I got to thinking about those two “I’m sorry’s” tonight. I was wondering why Ava had such an easy time asking forgiveness and was able to move on quickly while Luke struggled with confessing and asking forgiveness. His inability to confess quickly caused him to carry around unnecessary grief and anxiety inside and it also caused him not to do the thing he loves the most-skating. I settled on one profound truth. Ava is used to discussing grades with me. As a teacher, grades and education have always been a central part of our nightly discussions. She knew, with certainty, how I was going to respond. She could predict how I would react, what I would say and that she would quickly be forgiven. Isn’t that how it is with the Lord? We get used to our own behaviors and faults and we get fluent in saying, “I’m sorry” for those. Now, I’m not saying that we continue to repeat the same mistake and carelessly ask forgiveness but I am saying that we know the areas where our flesh finds trouble and, because of our familiarity, we think we know how God, and others, will react. He will be quick to forgive and we can move on in righteousness.
Luke, on the other hand, didn’t know how I would react to a dent in the wall. As far as he knew, he was the first one to do something like this in our house and because of that, it brought uncertainty and fear. Out of fear, he hid his mistake and chose to carry around the consequences of hiding it. He felt nervous, probably unhappy because he could no longer do something he loves, and he felt shame for denting the wall. I think his situation is parallel to many of our own reactions to sin in our lives. We find ourselves in a funk or overwhelming situation and instead of reaching to Jesus, we look for sin. We always find it but it usually the sins that we aren’t familiar with. Maybe you take up an unhealthy addiction you shouldn’t, perhaps you begin to carry the burden of unforgiveness and hate toward another or maybe you develop an attitude of unthankfulness and contempt for the blessings you do have. It doesn’t matter the sin, it’s the response that is crucial. When we walk outside our what we consider “normal” sins, we began to fear God’s response. We don’t know how we will react so rather than confess and ask forgiveness, we hide it and bury it down deep. We move it around inside ourselves, we ignore it and we try to rationalize it. What we don’t do is address it head on. These are often the sins that we fear will bring the greatest disappointment to not only God but others around us. It’s a lie that the enemy gets us to believe because he wants us to feel just like Luke did. Shameful. Full of anxiety. Not enjoying our life. Unhappy.
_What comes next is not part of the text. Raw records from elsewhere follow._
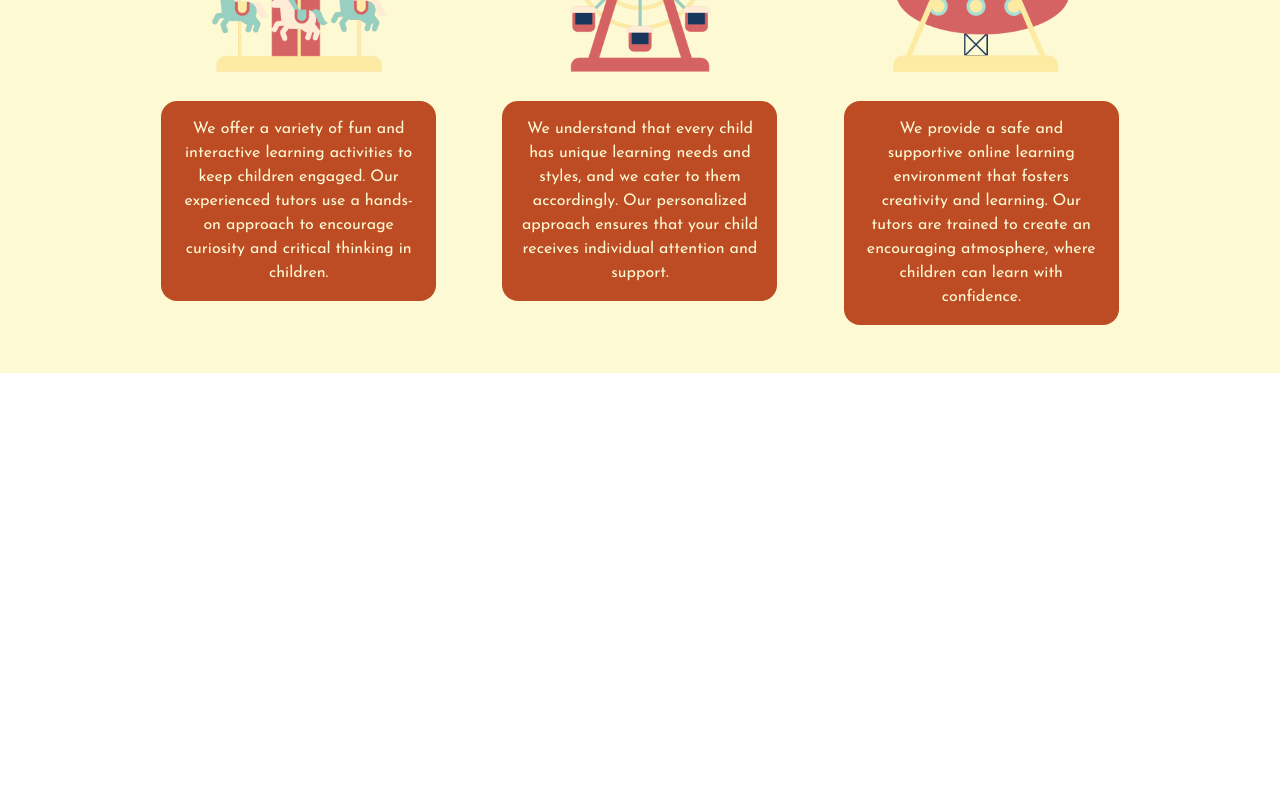
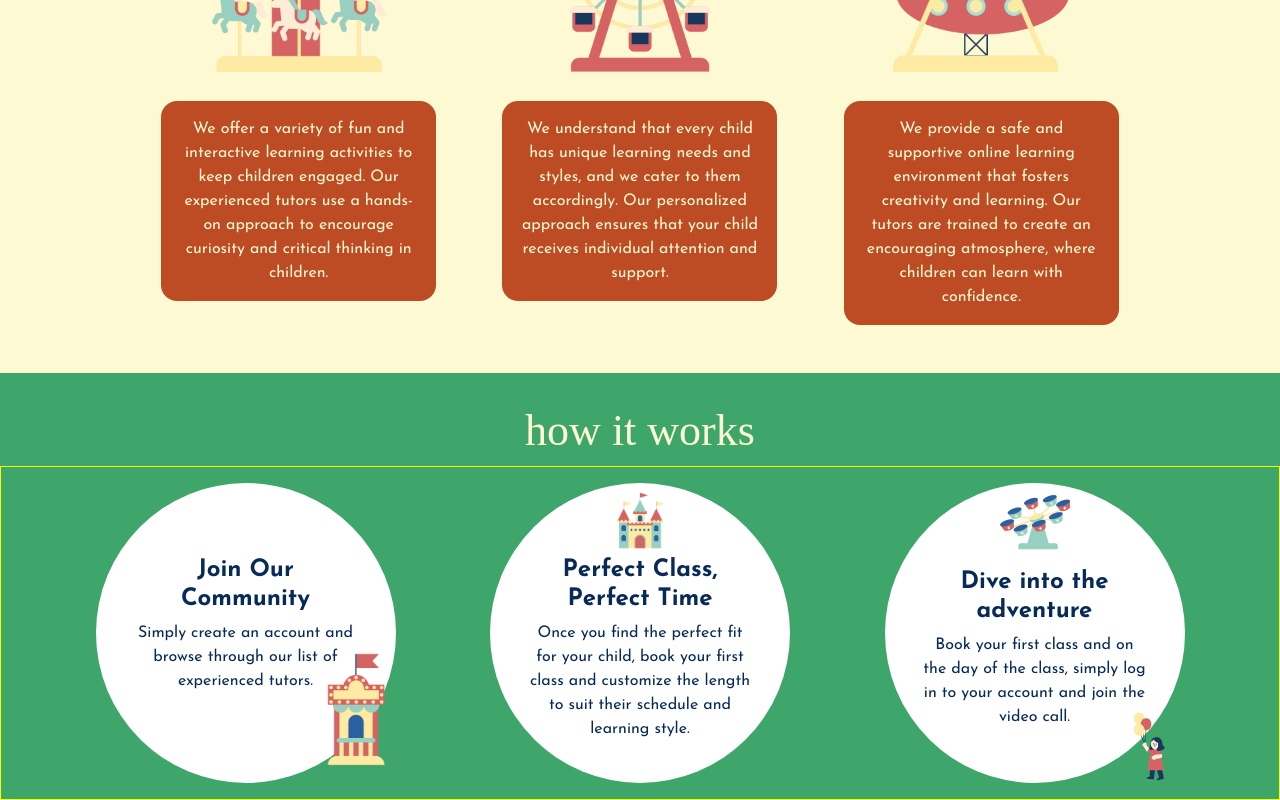
Before and after one commit to doganeraylin/online-tutors-frontend, a Next.js app: page / in a window 1280 px wide. Shown: the part 1291-2091 px from the top of the page. Before the commit the page ends 1664 px from the top, so only its background shows below. Built offline with nearby package versions, Linux system fonts and the light colour scheme; a web font is replaced by a local one.

Commit message:
rendered how it works

```diff
--- a/src/pages/index.tsx
+++ b/src/pages/index.tsx
@@ -125,14 +125,14 @@ gsap.registerPlugin(ScrollTrigger);
  import Header from '../../components/Header/Header'
  import Hero from "../../components/Hero/Hero"
  import WhyPlayfulMinds from "../../components/WhyPlayfulMinds/WhyPlayfulMinds"
-//  import HowItWorks from "../../components/HowItWorks/HowItWorks"
+ import HowItWorks from "../../components/HowItWorks/HowItWorks"
   export default function example () {
     return (
       <>
       <Header />
       <Hero />
       <WhyPlayfulMinds />
-    {/* <HowItWorks /> */}
+      <HowItWorks />
       </>
 
     )
```
Lines whose indentation alone changed are shown as unchanged.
I had actually been feeling a little like Luke lately. I had been hiding some shames down in my heart that I needed to forgive myself for and allow in to forgive me for. I was reminded by my husband that there is no condemnation in Christ. None. It doesn’t matter the sin, confess it quickly, ask forgiveness and strive to do better. Don’t be like Luke and hide it for another month. Don’t even hide it one more day. Let me say it again, there is NO CONDEMNATION IN CHRIST. Allow yourself to feel the joy and relief that comes from knowing that the God of the Universe is waiting for you to just confess and ask forgiveness so he can set you free. Free from shame, unhappiness and anxiety.
There is now no condemnation in Christ, who walk not after the flesh, but after the spirit.” Romans 8:1